Start of Block
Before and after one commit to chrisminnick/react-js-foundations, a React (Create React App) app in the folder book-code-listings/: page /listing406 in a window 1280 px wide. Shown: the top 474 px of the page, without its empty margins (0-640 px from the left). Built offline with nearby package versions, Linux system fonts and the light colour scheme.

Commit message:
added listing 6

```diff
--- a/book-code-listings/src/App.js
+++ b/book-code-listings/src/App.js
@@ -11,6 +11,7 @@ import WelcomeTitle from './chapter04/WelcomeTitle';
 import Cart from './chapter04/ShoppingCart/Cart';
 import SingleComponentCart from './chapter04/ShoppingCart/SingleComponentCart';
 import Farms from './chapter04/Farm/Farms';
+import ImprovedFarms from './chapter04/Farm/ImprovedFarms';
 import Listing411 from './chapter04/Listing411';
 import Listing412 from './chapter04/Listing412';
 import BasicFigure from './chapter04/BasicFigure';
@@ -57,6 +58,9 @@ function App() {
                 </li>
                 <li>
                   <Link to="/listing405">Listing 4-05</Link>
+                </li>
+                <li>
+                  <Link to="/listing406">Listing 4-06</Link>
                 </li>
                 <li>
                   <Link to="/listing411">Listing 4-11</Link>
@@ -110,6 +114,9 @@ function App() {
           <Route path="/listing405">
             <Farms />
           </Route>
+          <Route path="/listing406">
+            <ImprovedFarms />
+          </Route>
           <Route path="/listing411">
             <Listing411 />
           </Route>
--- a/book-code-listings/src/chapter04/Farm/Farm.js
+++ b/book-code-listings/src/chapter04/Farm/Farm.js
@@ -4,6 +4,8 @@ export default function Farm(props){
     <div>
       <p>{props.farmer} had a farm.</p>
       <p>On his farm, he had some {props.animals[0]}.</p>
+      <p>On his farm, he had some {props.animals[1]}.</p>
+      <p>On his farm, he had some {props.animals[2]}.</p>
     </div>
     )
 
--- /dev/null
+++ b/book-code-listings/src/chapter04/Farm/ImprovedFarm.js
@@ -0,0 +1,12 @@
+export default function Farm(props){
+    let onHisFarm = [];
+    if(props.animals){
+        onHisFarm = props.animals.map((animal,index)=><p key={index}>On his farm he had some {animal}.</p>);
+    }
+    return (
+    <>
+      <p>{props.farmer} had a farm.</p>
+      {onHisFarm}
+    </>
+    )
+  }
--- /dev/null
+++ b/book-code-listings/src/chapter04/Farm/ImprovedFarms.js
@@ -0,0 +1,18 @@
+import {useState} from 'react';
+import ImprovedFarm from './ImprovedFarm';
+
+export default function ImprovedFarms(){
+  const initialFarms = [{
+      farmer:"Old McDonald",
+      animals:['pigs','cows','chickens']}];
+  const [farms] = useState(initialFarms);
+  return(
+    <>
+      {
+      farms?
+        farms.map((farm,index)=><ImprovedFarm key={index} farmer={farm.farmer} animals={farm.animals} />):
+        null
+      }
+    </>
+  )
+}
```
End of Block
- [What to work on]
The lines in the records above that include the word "props" must be copied out.

- [Answer space]
@@ -4,6 +4,8 @@ export default function Farm(props){
       <p>{props.farmer} had a farm.</p>
       <p>On his farm, he had some {props.animals[0]}.</p>
+      <p>On his farm, he had some {props.animals[1]}.</p>
+      <p>On his farm, he had some {props.animals[2]}.</p>
+export default function Farm(props){
+    if(props.animals){
+        onHisFarm = props.animals.map((animal,index)=><p key={index}>On his farm he had some {animal}.</p>);
+      <p>{props.farmer} had a farm.</p>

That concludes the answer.